by the Act, they remain uncounted and we can only guess at how many actually suffer and die each year.
The Draize eye irritancy test has been used since 1944. Liquid, flake, granule, and powdered substances are placed into
the eyes of rabbits, and then the eyes' progressive deterioration is recorded. The Draize test is responsible for the suffering
and death of thousands of rabbits each year in the United States but does not prevent or help cure human injury.
During the test, 100 milligrams of a concentrated solution are dripped into the eyes of six to nine conscious albino rabbits,
who may be immobilized in stocks from which only their heads protrude. Their eyes often are held open with clips at the lid,
and rabbits can break their necks or backs struggling to escape. The damage to the rabbits' eyes is recorded at specific intervals
over an average period of 72 hours, with the test sometimes lasting 7-18 days. Reactions to the irritants can include swelling
of the eyelid, inflammation of the iris, ulceration, hemorrhaging (bleeding), and blindness. Pain-relieving drugs usually
are not administered because experimenters claim their use would interfere with test results. If anesthesia is given, the
relief is only temporary.
Animal tests protect companies, not consumers. Knowing that a rabbit goes blind 72 hours after being dosed with dandruff
shampoo doesn't help us. We already know not to pour caustic substances into our eyes and leave them there; the pain tells
us that. We also already know how dangerous various ingredients are, and we can run computer assays of mixtures of these ingredients
to predict irritation levels. Human volunteers are already used by some companies to test for skin irritation; these tests
provide much more accurate information than animal-based tests. To treat accidental poisoning victims, physicians can use
data collected by hospitals from previous poisoning cases--data that are readily applicable to treating human injury.
Photos of animals from Research Laboritiories
American Heart Association's Lies
This site gives you lists of companies and charities that do test on animals, and ones that don't

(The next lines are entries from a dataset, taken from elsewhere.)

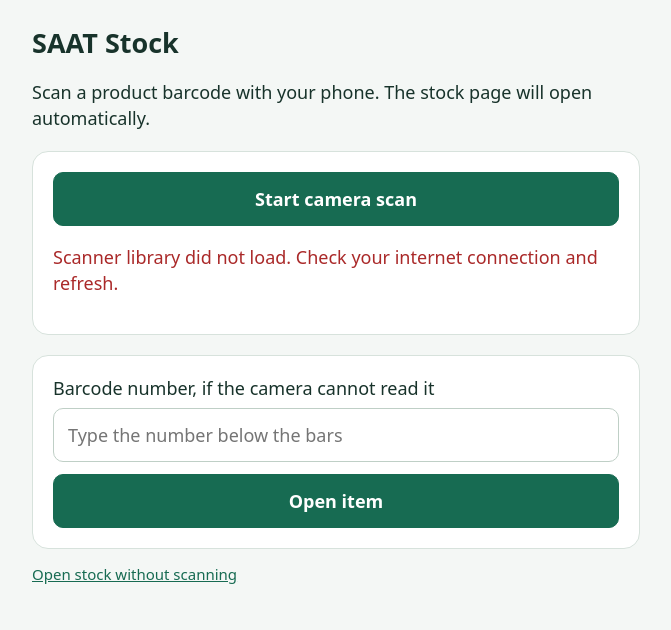
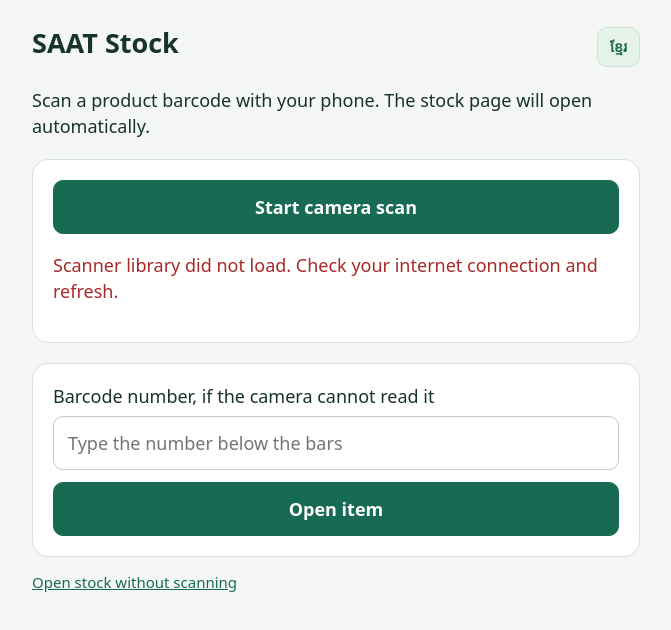
Before and after one commit to piranutsaat-stack/saat-phone-scanner, a plain HTML site: page index.html in a window 1280 px wide. Both pictures are taken after a click on the button "Start camera scan". Shown: the whole page, without its empty margins (304-975 px from the left). Drawn offline with Linux system fonts and the light colour scheme.

Commit message:
Update index.html

```diff
--- a/index.html
+++ b/index.html
@@ -6,7 +6,9 @@
   <title>SAAT — Scan barcode</title>
   <script>
     // A fresh bookmark has no handoff, so it starts a new PIN sign-in.
-    const handoff=new URL(location.href).searchParams.get('handoff')||'';
+    const params=new URL(location.href).searchParams;
+    const handoff=params.get('handoff')||'';
+    const incomingLanguage=params.get('lang')||'';
     if(location.search)history.replaceState(null,'',location.pathname+location.hash);
   </script>
   <style>
@@ -15,6 +17,8 @@
     body {margin:0}
     main {max-width:640px;margin:auto;padding:24px 16px 44px}
     h1 {font-size:27px;margin:0 0 8px}
+    .top {display:flex;justify-content:space-between;align-items:center;gap:12px}
+    #languageToggle {width:auto;min-height:40px;padding:7px 12px;background:#e5f3e9;color:#176b52;border-color:#cde3d5;font-size:14px}
     p {line-height:1.45}
     .muted {color:#53675f;font-size:15px}
     .card {background:#fff;border:1px solid #d7e2dc;border-radius:16px;padding:20px;margin-top:20px}
@@ -30,7 +34,7 @@
   </style>
 </head>
 <body><main>
-  <h1>SAAT Stock</h1>
+  <div class="top"><h1>SAAT Stock</h1><button id="languageToggle" type="button" aria-label="Switch language">ខ្មែរ</button></div>
   <p>Scan a product barcode with your phone. The stock page will open automatically.</p>
   <section class="card">
     <button id="start" type="button">Start camera scan</button>
@@ -52,13 +56,19 @@
 'use strict';
 const APP_URL='https://script.google.com/macros/s/AKfycbzm3xQDybCw0KhJCHHC8DJ3QV_lVa69r3VCh68aDsHYpD9AH6lCKxO5KD3Ztl5QR_1a/exec';
 const $=id=>document.getElementById(id);
+const KM={'Scan a product barcode with your phone. The stock page will open automatically.':'ស្កេនបាកូដទំនិញ។ ទំព័រស្តុកនឹងបើកដោយស្វ័យប្រវត្តិ','Start camera scan':'បើកកាមេរ៉ាស្កេន','Point the camera at the full barcode and hold still.':'តម្រង់កាមេរ៉ាទៅលើបាកូដទាំងមូល ហើយទុកឱ្យនឹង','Cancel scan':'បោះបង់','Barcode number, if the camera cannot read it':'លេខបាកូដ ប្រសិនបើកាមេរ៉ាអានមិនបាន','Type the number below the bars':'វាយលេខក្រោមបន្ទាត់បាកូដ','Open item':'បើកទំនិញ','Open stock without scanning':'បើកស្តុកដោយមិនស្កេន','Switch language':'ប្តូរភាសា','Enter a valid barcode.':'បញ្ចូលបាកូដឱ្យត្រឹមត្រូវ','Barcode found. Opening stock…':'រកឃើញបាកូដ។ កំពុងបើកស្តុក…','Opening camera…':'កំពុងបើកកាមេរ៉ា…','Hold the full barcode in view.':'តម្រង់បាកូដទាំងមូលក្នុងកាមេរ៉ា','Open this page in Safari or Chrome to use the camera.':'សូមបើកទំព័រនេះក្នុង Safari ឬ Chrome ដើម្បីប្រើកាមេរ៉ា','Scanner library did not load. Check your internet connection and refresh.':'មិនអាចផ្ទុកកម្មវិធីស្កេនបាន។ សូមពិនិត្យអ៊ីនធឺណិត ហើយផ្ទុកឡើងវិញ','Camera permission was denied. Allow this scanner site to use the camera, then try again.':'កាមេរ៉ាត្រូវបានបដិសេធ។ អនុញ្ញាតកាមេរ៉ាសម្រាប់ទំព័រនេះ រួចសាកល្បងម្តងទៀត','No camera was found on this device.':'រកមិនឃើញកាមេរ៉ាលើឧបករណ៍នេះ','The camera is busy. Close other camera apps and try again.':'កាមេរ៉ាកំពុងប្រើ។ បិទកម្មវិធីកាមេរ៉ាផ្សេង រួចសាកល្បងម្តងទៀត','Could not start the camera.':'មិនអាចបើកកាមេរ៉ាបាន','Scan cancelled.':'បានបោះបង់ការស្កេន'};
+let language='en';const originalText=new WeakMap();
+function tr(text){return language==='km'&&KM[text]?KM[text]:text;}
+function setLanguage(next){language=next==='km'?'km':'en';document.documentElement.lang=language;try{localStorage.setItem('saat-language',language);}catch(e){}$('languageToggle').textContent=language==='km'?'English':'ខ្មែរ';const walker=document.createTreeWalker(document.querySelector('main'),NodeFilter.SHOW_TEXT);let node;while((node=walker.nextNode())){const source=originalText.get(node)??node.nodeValue,trimmed=source.trim();if(!KM[trimmed])continue;if(!originalText.has(node))originalText.set(node,source);node.nodeValue=source.replace(trimmed,tr(trimmed));}const field=$('typed'),english=field.dataset.enPlaceholder||field.placeholder;field.dataset.enPlaceholder=english;field.placeholder=tr(english);$('languageToggle').setAttribute('aria-label',tr('Switch language'));if($('status').dataset.english)$('status').textContent=tr($('status').dataset.english);}
+function savedLanguage(){try{return localStorage.getItem('saat-language')||'en';}catch(e){return 'en';}}
+function stockLink(){const next=new URL(APP_URL);if(/^[a-f0-9]{64}$/.test(handoff))next.searchParams.set('handoff',handoff);next.searchParams.set('lang',language);return next.href;}
 let reader=null,stream=null,scanNumber=0,scanning=false;
-function status(text,isError=false){$('status').textContent=text;$('status').classList.toggle('error',isError);}
+function status(text,isError=false){$('status').dataset.english=text;$('status').textContent=tr(text);$('status').classList.toggle('error',isError);}
 function stop(){scanNumber++;scanning=false;if(reader){reader.reset();reader=null;}if(stream){stream.getTracks().forEach(t=>t.stop());stream=null;}$('preview').srcObject=null;$('cameraView').hidden=true;$('start').hidden=false;}
 function openItem(code){
   code=code.trim();if(!code||code.length>100){status('Enter a valid barcode.',true);return;}
   stop();status('Barcode found. Opening stock…');
-  const next=new URL(APP_URL);next.searchParams.set('barcode',code);if(/^[a-f0-9]{64}$/.test(handoff))next.searchParams.set('handoff',handoff);location.assign(next.href);
+  const next=new URL(stockLink());next.searchParams.set('barcode',code);location.assign(next.href);
 }
 async function start(){
   if(scanning)return;stop();const scan=scanNumber;scanning=true;$('cameraView').hidden=false;$('start').hidden=true;status('Opening camera…');
@@ -85,7 +95,9 @@ async function start(){
   }
 }
 $('start').onclick=start;
-$('openStock').href=APP_URL+(/^[a-f0-9]{64}$/.test(handoff)?'?handoff='+encodeURIComponent(handoff):'');
+$('languageToggle').onclick=()=>{setLanguage(language==='en'?'km':'en');$('openStock').href=stockLink();};
+setLanguage(/^(en|km)$/.test(incomingLanguage)?incomingLanguage:savedLanguage());
+$('openStock').href=stockLink();
 $('cancel').onclick=()=>{stop();status('Scan cancelled.');};
 $('manual').onsubmit=event=>{event.preventDefault();openItem($('typed').value);};
 document.addEventListener('visibilitychange',()=>{if(document.hidden)stop();});
```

A very helpful site that exposes the cruelties of vivisection
Check out PETA's factsheet page (scroll down to the "Animal Experimentation" part)